About the Author
For nearly four decades Mike King worked as a reporter, Washington correspondent, science and medicine editor, and opinion writer for the Courier-Journal in Louisville, Kentucky, and the Atlanta Journal-Constitution in Georgia. He and his wife live in Atlanta.
Praise for A Spirit of Charity
“Through stories of achievements, challenges and calamities at five large public hospitals in the U.S., King shows that medical excellence resides where few people expect to find it – and how those centers are threatened by misplaced public priorities and political mythologies.” - Hank Klibanoff, James M. Cox Jr. Professor of Journalism, Emory University; co-author, The Race Beat: The Press, the Civil Rights Struggle, and the Awakening of a Nation, 2007 Pulitzer Prize, history
“Any effort at health care reform must first understand the essential role of public hospitals, which is what makes A Spirit of Charity required reading for policy makers and health advocates alike.” - Otis Brawley, M.D., chief medical officer of the American Cancer Society; former director of the Georgia Cancer Center for Excellence at Grady Memorial Hospital, Atlanta
“How did we get here? Why have these myths about health care lasted so long? Why is the United States the exception among our peer-nations when it comes to universal coverage? What role do public hospitals play both in protecting the vulnerable and allowing us to ignore the sources of their vulnerability? Can or should we hope for a day when the public hospital is no more? A Spirit of Charity has many of the answers to these vital questions.” - From the Foreword by Arthur Caplan, PhD; Founding Director, Division of Medical Ethics; Drs. William F. and Virginia Connolly Mitty Professor, New York University Langone Medical Center

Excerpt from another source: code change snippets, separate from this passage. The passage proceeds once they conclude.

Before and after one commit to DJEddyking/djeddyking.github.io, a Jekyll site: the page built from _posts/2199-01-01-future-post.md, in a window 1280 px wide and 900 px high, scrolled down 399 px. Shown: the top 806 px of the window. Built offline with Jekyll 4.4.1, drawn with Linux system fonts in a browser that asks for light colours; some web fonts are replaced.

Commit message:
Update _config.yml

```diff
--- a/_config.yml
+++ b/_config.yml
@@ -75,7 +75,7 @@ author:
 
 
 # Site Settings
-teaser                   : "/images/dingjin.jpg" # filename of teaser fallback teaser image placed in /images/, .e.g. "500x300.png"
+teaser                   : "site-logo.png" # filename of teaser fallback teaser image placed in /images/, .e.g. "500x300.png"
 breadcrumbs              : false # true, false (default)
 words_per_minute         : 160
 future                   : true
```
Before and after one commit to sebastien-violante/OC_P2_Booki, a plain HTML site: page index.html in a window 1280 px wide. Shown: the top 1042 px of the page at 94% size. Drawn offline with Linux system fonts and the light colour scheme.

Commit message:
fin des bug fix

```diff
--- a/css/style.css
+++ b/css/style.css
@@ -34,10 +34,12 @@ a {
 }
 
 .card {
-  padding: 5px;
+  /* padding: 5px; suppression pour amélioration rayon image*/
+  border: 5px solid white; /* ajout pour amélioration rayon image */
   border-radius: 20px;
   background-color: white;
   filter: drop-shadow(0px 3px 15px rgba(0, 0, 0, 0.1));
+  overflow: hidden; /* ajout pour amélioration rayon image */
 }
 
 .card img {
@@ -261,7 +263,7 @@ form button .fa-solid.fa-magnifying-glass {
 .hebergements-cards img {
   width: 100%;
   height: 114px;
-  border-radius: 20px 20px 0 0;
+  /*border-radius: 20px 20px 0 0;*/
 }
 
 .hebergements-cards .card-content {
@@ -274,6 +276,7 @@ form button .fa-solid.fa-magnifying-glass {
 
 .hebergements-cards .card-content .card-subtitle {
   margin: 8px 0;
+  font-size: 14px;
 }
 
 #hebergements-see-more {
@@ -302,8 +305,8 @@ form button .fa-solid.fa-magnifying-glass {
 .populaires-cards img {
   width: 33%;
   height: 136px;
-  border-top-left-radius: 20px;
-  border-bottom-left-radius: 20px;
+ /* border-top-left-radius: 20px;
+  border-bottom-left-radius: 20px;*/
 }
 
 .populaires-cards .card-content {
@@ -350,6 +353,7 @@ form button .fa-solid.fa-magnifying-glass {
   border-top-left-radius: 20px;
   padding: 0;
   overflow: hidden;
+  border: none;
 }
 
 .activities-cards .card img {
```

“In the spirit of investigative journalism, this assessment of public hospitals paints a grim picture of health care for the poor in America…. [A Spirit of Charity is] a searing and sobering indictment of the public health care system that highlights the inequality of treatment.” - Kirkus Reviews